All personal opinions of course, but with some level of confidence based on what I see in the market.
Trends and observations:
* MIDlets will increasingly be integrated into phones and hence shipped with the phones. Mainly games of course, but also messaging, social networking and productivity applications. These applications are typically picked among the top applications already available on the market, hence cutting lead time considerably, providing solutions for the current market and getting very high quality.
* The quality of fully embedded applications, especially when looking at new types of applications, are going down (very expensive to develop and maintain), and the quality of the most popular MIDlets are going up, even further fuelling the above trend.
* Increasingly Java ME is also used for developing new applications for embedded use only. The advantages are: much easier to find developers fluent in Java than a proprietary phone platform, easier to deploy on many different handsets (even with differing platforms), easier to test in the field (could be downloaded to the handsets) etc.
* MIDP3 will replace MIDP2. CDC will not. Reasons: MIDP3 is backwards compatible with MIDP2, which is crucial for the developers and the application market, and MIDP3 is optimized for mainstream phones, which CDC is not.

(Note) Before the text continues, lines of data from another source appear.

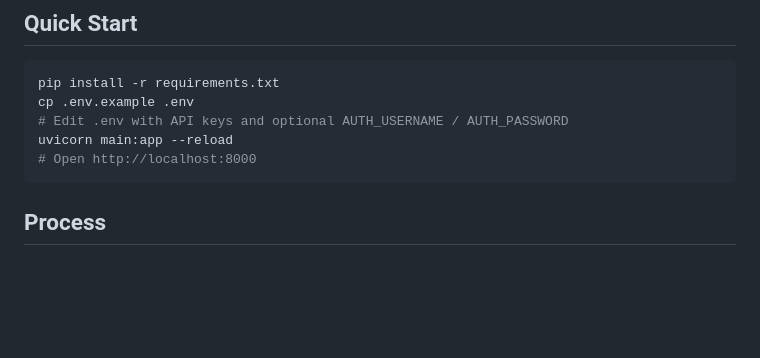
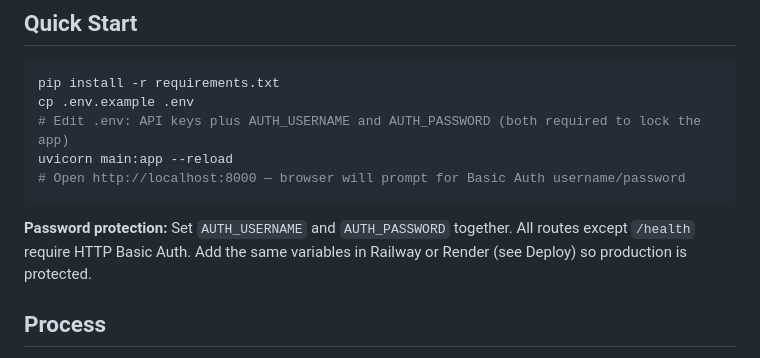
Before and after one commit to moonandowl/agentic-topicator, a Markdown page: README.md, the part around the change. Drawn GitHub-style; blank space fills up the shorter version.

Commit message:
Document Basic Auth: both AUTH_USERNAME and AUTH_PASSWORD required
Made-with: Cursor

````diff
--- a/README.md
+++ b/README.md
@@ -11,10 +11,12 @@ A parallel, agent-based system for generating article topic ideas and article br
 ```bash
 pip install -r requirements.txt
 cp .env.example .env
-# Edit .env with API keys and optional AUTH_USERNAME / AUTH_PASSWORD
+# Edit .env: API keys plus AUTH_USERNAME and AUTH_PASSWORD (both required to lock the app)
 uvicorn main:app --reload
-# Open http://localhost:8000
+# Open http://localhost:8000 — browser will prompt for Basic Auth username/password
 ```
+
+**Password protection:** Set `AUTH_USERNAME` and `AUTH_PASSWORD` together. All routes except `/health` require HTTP Basic Auth. Add the same variables in Railway or Render (see Deploy) so production is protected.
 
 ## Process
 
````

CDC is optimized for smartphones, but almost all smartphones are based on Symbian OS, so why develop for CDC (except in cases corporate applications)? There are currently only 3 phones on the market with CDC. Also, SavaJe is gone.

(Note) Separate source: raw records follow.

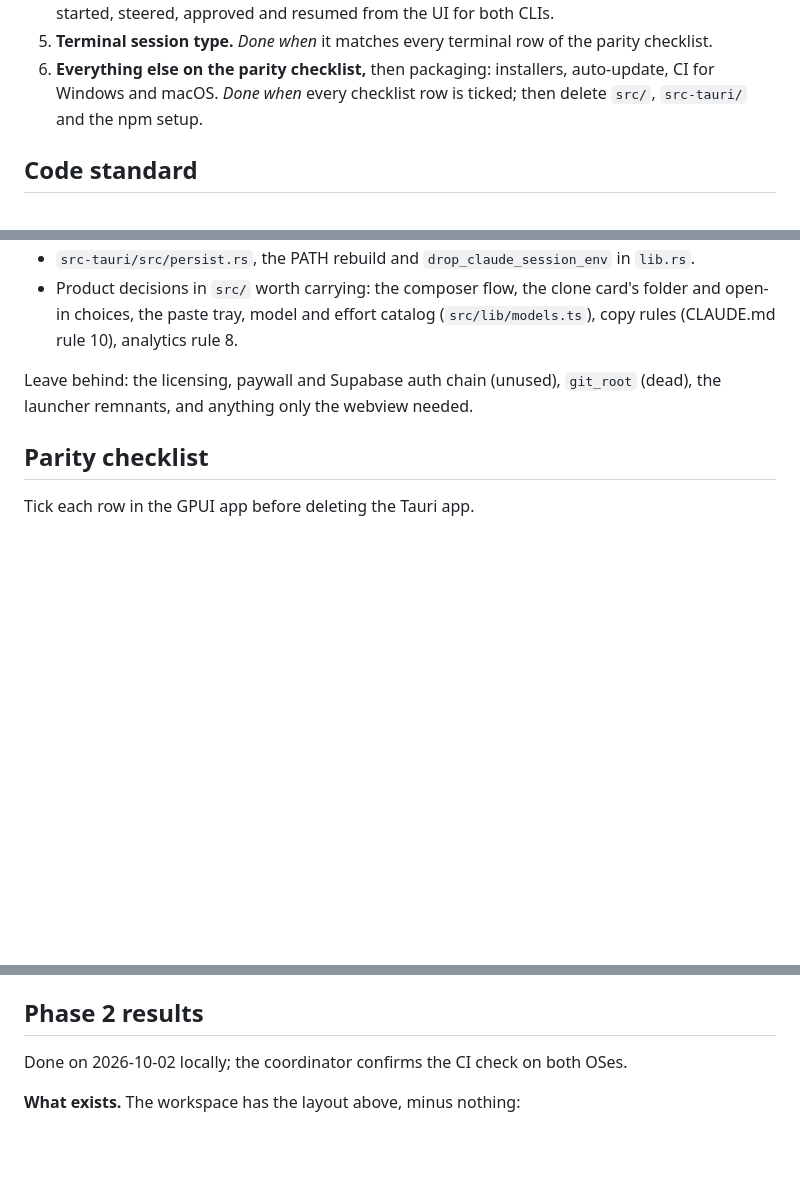
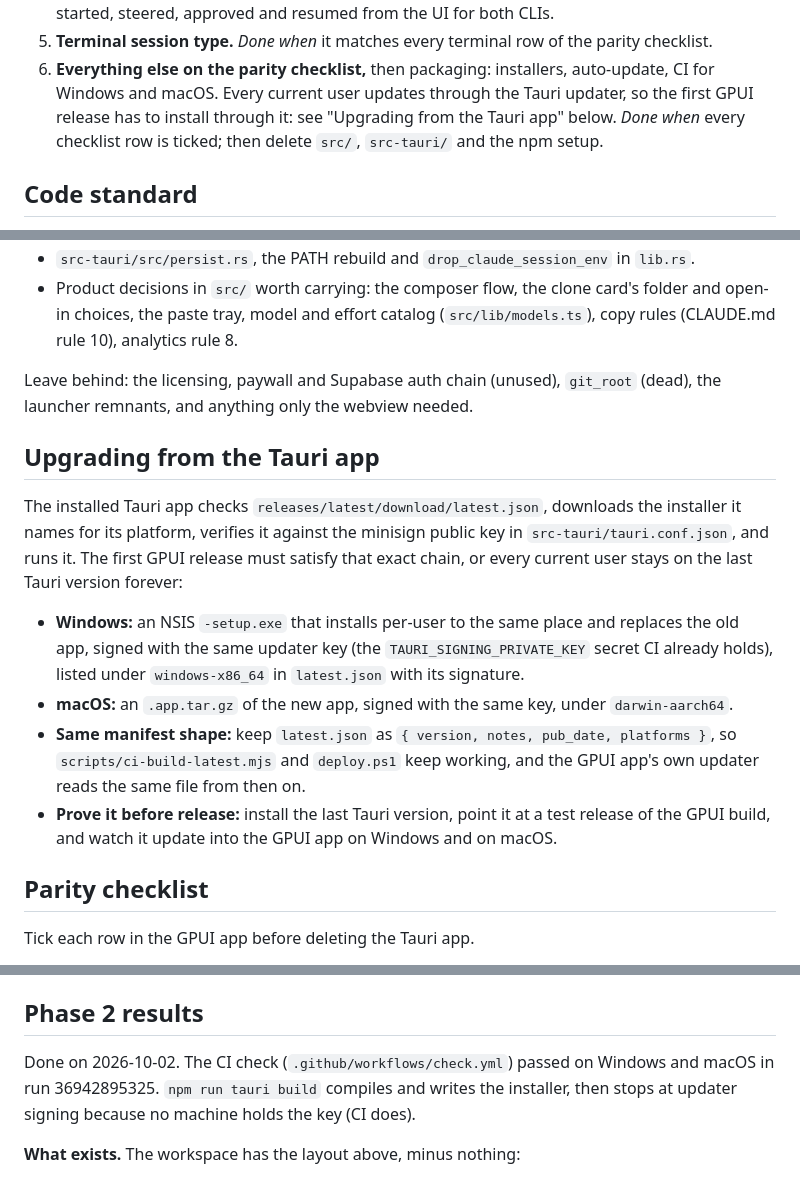
Before and after one commit to xxashxx-svg/hyprspace, a Markdown page: docs/REWRITE.md, 3 parts joined by grey strips. GitHub-like rendering; blank space fills up the shorter version.

Commit message:
Record phase 2 as done and add the Tauri-to-GPUI upgrade requirement
The check passed on Windows and macOS in CI. The last Tauri version must
be able to update into the GPUI app through its own updater.

Co-Authored-By: Claude Opus 5.5 <noreply@anthropic.com>

```diff
--- a/docs/REWRITE.md
+++ b/docs/REWRITE.md
@@ -44,7 +44,8 @@ fresh session can pick up exactly where the last one stopped.
    *Done when* a thread can be started, steered, approved and resumed from the UI for both CLIs.
 5. **Terminal session type.** *Done when* it matches every terminal row of the parity checklist.
 6. **Everything else on the parity checklist,** then packaging: installers, auto-update, CI for
-   Windows and macOS.
+   Windows and macOS. Every current user updates through the Tauri updater, so the first GPUI
+   release has to install through it: see "Upgrading from the Tauri app" below.
    *Done when* every checklist row is ticked; then delete `src/`, `src-tauri/` and the npm setup.
 
 ## Code standard
@@ -129,6 +130,23 @@ Move into crates, keeping their hard-won behaviour and comments:
 Leave behind: the licensing, paywall and Supabase auth chain (unused), `git_root` (dead), the
 launcher remnants, and anything only the webview needed.
 
+## Upgrading from the Tauri app
+
+The installed Tauri app checks `releases/latest/download/latest.json`, downloads the installer it
+names for its platform, verifies it against the minisign public key in `src-tauri/tauri.conf.json`,
+and runs it. The first GPUI release must satisfy that exact chain, or every current user stays on
+the last Tauri version forever:
+
+- **Windows:** an NSIS `-setup.exe` that installs per-user to the same place and replaces the old
+  app, signed with the same updater key (the `TAURI_SIGNING_PRIVATE_KEY` secret CI already holds),
+  listed under `windows-x86_64` in `latest.json` with its signature.
+- **macOS:** an `.app.tar.gz` of the new app, signed with the same key, under `darwin-aarch64`.
+- **Same manifest shape:** keep `latest.json` as `{ version, notes, pub_date, platforms }`, so
+  `scripts/ci-build-latest.mjs` and `deploy.ps1` keep working, and the GPUI app's own updater reads
+  the same file from then on.
+- **Prove it before release:** install the last Tauri version, point it at a test release of the
+  GPUI build, and watch it update into the GPUI app on Windows and on macOS.
+
 ## Parity checklist
 
 Tick each row in the GPUI app before deleting the Tauri app.
@@ -200,7 +219,9 @@ layout above, add the CI check, and grow `apps/hyprspace` from there.
 
 ## Phase 2 results
 
-Done on 2026-10-02 locally; the coordinator confirms the CI check on both OSes.
+Done on 2026-10-02. The CI check (`.github/workflows/check.yml`) passed on Windows and macOS in run
+36942895325. `npm run tauri build` compiles and writes the installer, then stops at updater signing
+because no machine holds the key (CI does).
 
 **What exists.** The workspace has the layout above, minus nothing:
 
```
Also changed, not shown: other parts of docs/REWRITE.md (+1 -0 lines).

* Application developers, especially those of games but also applications, will continue to develop for MIDP1 as long as many phones still only have MIDP1. MIDP1 is also sufficient for many productivity and corporate applications. It's likely corporate applications will mainly be developed for MIDP2, as companies tend to use later phones.
* More and more applications are developed using any of the porting/de-fragmentation tools as a base. Sun will not resolve the fragmentation issues, but third-party will.